Who doesn’t love being outdoors? Whether you’re a paddler, climber, car-camper, or cottager being outdoors is good for your soul.
You might already be familiar with ‘Leave No Trace’ (LNT). These are seven guiding principles that seek to minimize the environmental impact of activities like camping, climbing and hiking.
1. Plan ahead and prepare
2. Travel and camp on durable surfaces
3. Dispose of waste properly
4. Leave what you find
5. Minimize campfire impacts
6. Respect wildlife
7. Be considerate of others
This a great guide when considering the impact you make while being outdoors and you should follow them when you are out exploring. However, as we recognize the reality of our current climate crisis, we are always looking to go a few steps further so we can truly minimize our impact. There are additional concerns raised exploring the hidden environmental impacts of backcountry recreation, so thinking further than the LNT principles is important.

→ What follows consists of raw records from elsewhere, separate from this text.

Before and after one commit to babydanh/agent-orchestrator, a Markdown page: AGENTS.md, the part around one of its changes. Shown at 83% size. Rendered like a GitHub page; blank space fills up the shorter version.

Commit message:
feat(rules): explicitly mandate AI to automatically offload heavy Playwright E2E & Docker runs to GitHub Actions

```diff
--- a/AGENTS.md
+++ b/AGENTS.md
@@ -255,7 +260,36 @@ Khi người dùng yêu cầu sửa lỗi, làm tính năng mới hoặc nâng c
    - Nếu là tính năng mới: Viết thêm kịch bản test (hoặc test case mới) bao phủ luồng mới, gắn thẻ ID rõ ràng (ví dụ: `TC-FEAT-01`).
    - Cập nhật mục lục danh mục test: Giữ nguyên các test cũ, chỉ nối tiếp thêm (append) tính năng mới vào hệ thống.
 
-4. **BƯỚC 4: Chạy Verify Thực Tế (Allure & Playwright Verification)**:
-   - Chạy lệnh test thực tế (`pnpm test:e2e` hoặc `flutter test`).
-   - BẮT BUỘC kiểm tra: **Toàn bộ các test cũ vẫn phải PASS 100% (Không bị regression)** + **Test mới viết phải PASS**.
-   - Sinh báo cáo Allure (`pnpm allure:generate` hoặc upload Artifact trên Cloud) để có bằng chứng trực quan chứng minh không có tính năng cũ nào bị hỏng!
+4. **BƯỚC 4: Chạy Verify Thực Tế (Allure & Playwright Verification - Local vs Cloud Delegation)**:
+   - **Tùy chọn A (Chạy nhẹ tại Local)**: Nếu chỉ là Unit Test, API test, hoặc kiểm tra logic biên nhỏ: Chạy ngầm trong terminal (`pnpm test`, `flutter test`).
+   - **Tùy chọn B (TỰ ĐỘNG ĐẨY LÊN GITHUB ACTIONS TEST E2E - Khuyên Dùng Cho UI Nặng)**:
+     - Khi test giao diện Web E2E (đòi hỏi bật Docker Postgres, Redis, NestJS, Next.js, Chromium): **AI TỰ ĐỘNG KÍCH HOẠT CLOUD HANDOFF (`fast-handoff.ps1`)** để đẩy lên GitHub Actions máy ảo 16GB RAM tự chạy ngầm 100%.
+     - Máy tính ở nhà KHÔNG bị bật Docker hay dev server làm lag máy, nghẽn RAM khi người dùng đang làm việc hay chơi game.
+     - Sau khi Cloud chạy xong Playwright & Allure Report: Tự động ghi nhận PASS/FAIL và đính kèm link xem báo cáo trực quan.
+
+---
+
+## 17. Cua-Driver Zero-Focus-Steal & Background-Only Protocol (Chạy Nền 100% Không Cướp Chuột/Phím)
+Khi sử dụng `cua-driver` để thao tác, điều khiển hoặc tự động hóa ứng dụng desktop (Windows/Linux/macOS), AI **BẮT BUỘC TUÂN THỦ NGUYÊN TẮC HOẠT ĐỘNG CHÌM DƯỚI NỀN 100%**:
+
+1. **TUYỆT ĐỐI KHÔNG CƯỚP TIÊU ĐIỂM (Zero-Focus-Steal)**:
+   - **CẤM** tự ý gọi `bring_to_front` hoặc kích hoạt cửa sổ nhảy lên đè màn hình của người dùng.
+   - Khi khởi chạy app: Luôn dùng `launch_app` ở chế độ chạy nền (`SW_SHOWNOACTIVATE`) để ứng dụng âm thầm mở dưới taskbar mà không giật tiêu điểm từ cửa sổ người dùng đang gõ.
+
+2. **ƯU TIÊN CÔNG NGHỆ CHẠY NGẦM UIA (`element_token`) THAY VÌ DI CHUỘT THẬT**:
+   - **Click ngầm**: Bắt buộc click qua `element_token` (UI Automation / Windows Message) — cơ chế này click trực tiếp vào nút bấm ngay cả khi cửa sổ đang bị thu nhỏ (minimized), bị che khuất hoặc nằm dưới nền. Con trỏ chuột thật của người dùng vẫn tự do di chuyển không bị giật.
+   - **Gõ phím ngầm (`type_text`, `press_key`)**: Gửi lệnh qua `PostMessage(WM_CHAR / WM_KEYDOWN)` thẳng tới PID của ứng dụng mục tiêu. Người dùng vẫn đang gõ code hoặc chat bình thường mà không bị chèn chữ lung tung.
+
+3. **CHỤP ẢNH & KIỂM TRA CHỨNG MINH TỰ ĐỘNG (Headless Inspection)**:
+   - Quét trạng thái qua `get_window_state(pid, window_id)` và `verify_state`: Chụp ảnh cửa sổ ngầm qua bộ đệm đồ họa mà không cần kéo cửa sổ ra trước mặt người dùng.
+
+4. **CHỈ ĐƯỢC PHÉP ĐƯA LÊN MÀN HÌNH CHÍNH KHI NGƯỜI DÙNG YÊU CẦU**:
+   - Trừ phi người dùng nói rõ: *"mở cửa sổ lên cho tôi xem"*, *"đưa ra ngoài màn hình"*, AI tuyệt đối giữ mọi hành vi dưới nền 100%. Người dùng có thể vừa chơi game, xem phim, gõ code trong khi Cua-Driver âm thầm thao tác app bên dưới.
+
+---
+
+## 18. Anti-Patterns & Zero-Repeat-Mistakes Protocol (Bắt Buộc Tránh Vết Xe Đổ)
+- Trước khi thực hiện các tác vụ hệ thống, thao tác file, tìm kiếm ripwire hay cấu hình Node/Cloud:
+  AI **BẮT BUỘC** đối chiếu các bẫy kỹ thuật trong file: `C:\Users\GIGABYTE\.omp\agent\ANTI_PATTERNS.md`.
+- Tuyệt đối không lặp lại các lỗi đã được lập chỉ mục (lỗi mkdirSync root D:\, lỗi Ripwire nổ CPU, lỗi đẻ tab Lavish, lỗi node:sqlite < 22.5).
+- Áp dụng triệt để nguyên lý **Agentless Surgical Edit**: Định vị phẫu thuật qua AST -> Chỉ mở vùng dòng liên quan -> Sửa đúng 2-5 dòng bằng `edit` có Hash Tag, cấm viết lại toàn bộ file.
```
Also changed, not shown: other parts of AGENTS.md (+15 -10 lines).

Creating Passive Recreationalists
One of the major points of contention for the standard LNT is its limited scope. Within its broad generic phrasing, there is a focus on the present and local impact of outdoor activities while ignoring the long-term effects and environmental interaction. A simplification of this interaction can be dangerous as it does not promote the active response needed for real environmental conservation.

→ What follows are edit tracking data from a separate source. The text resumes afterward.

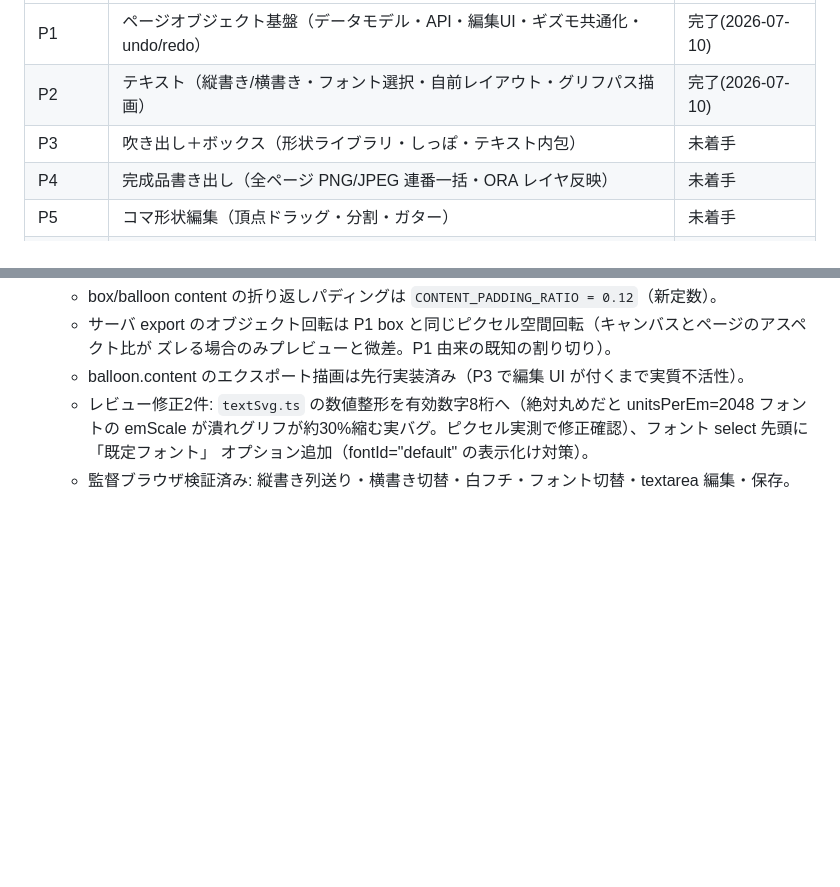
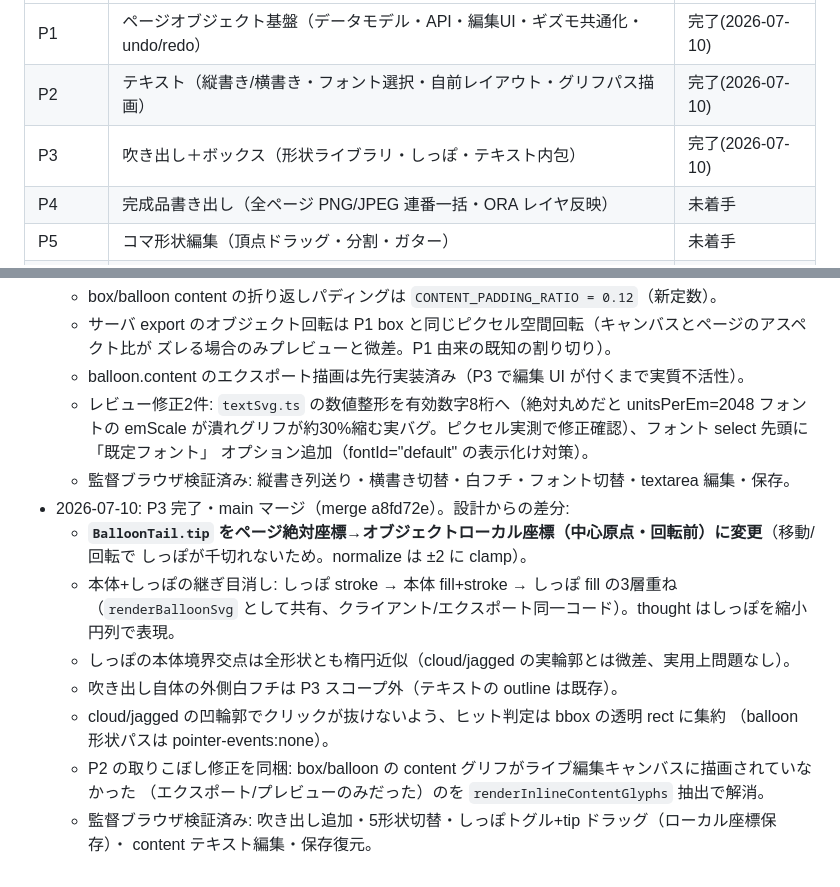
Before and after one commit to dwarfsawman/guruguru, a Markdown page: Docs/Feature-CGCollectionSuite.md, 2 parts joined by grey strips. GitHub-like rendering; blank space fills up the shorter version.

Commit message:
Docs: mark P3 complete with implementation deviations
Co-Authored-By: Claude Fable 5 <noreply@anthropic.com>

```diff
--- a/Docs/Feature-CGCollectionSuite.md
+++ b/Docs/Feature-CGCollectionSuite.md
@@ -9,7 +9,7 @@ guruguru を「AI生成画像を素材に、商用CG集（DLsite/FANZA 等で頒
 |---|---|---|
 | P1 | ページオブジェクト基盤（データモデル・API・編集UI・ギズモ共通化・undo/redo） | 完了(2026-07-10) |
 | P2 | テキスト（縦書き/横書き・フォント選択・自前レイアウト・グリフパス描画） | 完了(2026-07-10) |
-| P3 | 吹き出し＋ボックス（形状ライブラリ・しっぽ・テキスト内包） | 未着手 |
+| P3 | 吹き出し＋ボックス（形状ライブラリ・しっぽ・テキスト内包） | 完了(2026-07-10) |
 | P4 | 完成品書き出し（全ページ PNG/JPEG 連番一括・ORA レイヤ反映） | 未着手 |
 | P5 | コマ形状編集（頂点ドラッグ・分割・ガター） | 未着手 |
 | P6 | モザイクツール（非破壊リージョン・販路規定準拠粒度） | 未着手 |
@@ -226,3 +226,16 @@ debounce PATCH（1s）＋クローズ時 flush。
     emScale が潰れグリフが約30%縮む実バグ。ピクセル実測で修正確認）、フォント select 先頭に「既定フォント」
     オプション追加（fontId="default" の表示化け対策）。
   - 監督ブラウザ検証済み: 縦書き列送り・横書き切替・白フチ・フォント切替・textarea 編集・保存。
+- 2026-07-10: P3 完了・main マージ（merge a8fd72e）。設計からの差分:
+  - **`BalloonTail.tip` をページ絶対座標→オブジェクトローカル座標（中心原点・回転前）に変更**（移動/回転で
+    しっぽが千切れないため。normalize は ±2 に clamp）。
+  - 本体+しっぽの継ぎ目消し: しっぽ stroke → 本体 fill+stroke → しっぽ fill の3層重ね
+    （`renderBalloonSvg` として共有、クライアント/エクスポート同一コード）。thought はしっぽを縮小円列で表現。
+  - しっぽの本体境界交点は全形状とも楕円近似（cloud/jagged の実輪郭とは微差、実用上問題なし）。
+  - 吹き出し自体の外側白フチは P3 スコープ外（テキストの outline は既存）。
+  - cloud/jagged の凹輪郭でクリックが抜けないよう、ヒット判定は bbox の透明 rect に集約
+    （balloon 形状パスは pointer-events:none）。
+  - P2 の取りこぼし修正を同梱: box/balloon の content グリフがライブ編集キャンバスに描画されていなかった
+    （エクスポート/プレビューのみだった）のを `renderInlineContentGlyphs` 抽出で解消。
+  - 監督ブラウザ検証済み: 吹き出し追加・5形状切替・しっぽトグル+tip ドラッグ（ローカル座標保存）・
+    content テキスト編集・保存復元。
```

The Exploitative Nature of Outdoor Gear Companies
While outdoor gear companies are miles ahead of most major retailers in regards to being environmentally conscious producers, they still have flaws. The LNT has no acknowledgement of the impact of the outdoor recreation industries participation in ecological degradation through its consistent drive for capital. It also does not address the manufacturing process of these goods, nor does it discuss the packaging, shipping, and sales that have many social and climate consequences. The culture of wilderness gear sadly falls prey to fast fashion, with new clothing and gear being produced faster than the older gear wears out. This leads to consumers being convinced to buy the newest, most high-tech gear as soon as it hits the market. Most of these companies produce their goods ‘ethically’, but continuous consumption is not an environmentally conscious response to our climate crisis. Reduction is.
Travelling To and From

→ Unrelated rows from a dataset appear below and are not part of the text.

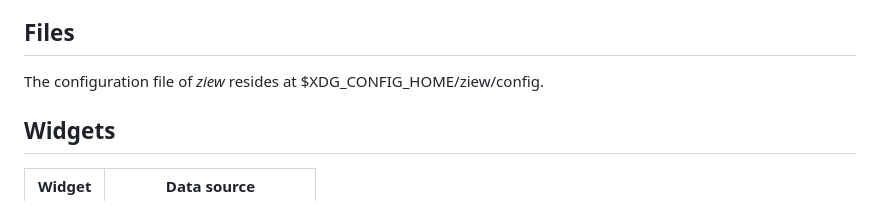
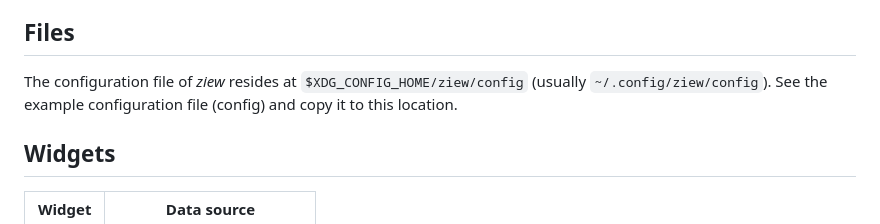
Before and after one commit to gryzus24/ziew, a Markdown page: README.md, the part around the change. Drawn GitHub-style.

```diff
--- a/README.md
+++ b/README.md
@@ -11,7 +11,7 @@
   * to make you yawn once you understand all the puns.
 
 ## Files
-The configuration file of *ziew* resides at $XDG_CONFIG_HOME/ziew/config.
+The configuration file of *ziew* resides at `$XDG_CONFIG_HOME/ziew/config` (usually `~/.config/ziew/config`). See the example configuration file (config) and copy it to this location.
 
 ## Widgets
 Widget | Data source
```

The irony of travelling to our wild spaces has always been a complicated conversation. Most people drive or even fly to explore the wilderness, pumping an excessive amount of carbon into our atmosphere. This is the biggest contributor to our climate crisis and it threatens our beloved outdoors.
Planning and being well prepared can help mitigate pollution from transportation. Carpooling is very helpful and can dramatically cut down on the amount of travelling to and from your destination. One thing to consider when making your travel plans is purchasing carbon offsets. You, a traveller, can pay a third party to create greenhouse gas reduction on your behalf. It is important to know that although these programs are very helpful, carbon offsets are not a solution. The initial use of carbon is still very damaging to our environment. Carbon offsets can be helpful for the advancement of renewable energy but do not exonerate us.
All of this may be a bit scary to think about; even an activity as wholesome as camping can be destructive. We would still encourage you to go camping and participate in outdoor activities as much as possible, but we need to be certain that when we do, we are caring for our wilderness to the best of our ability. Remember, there is no Planet B.
So have fun, explore lots, take in as much nature as you can, and please don’t leave a trace.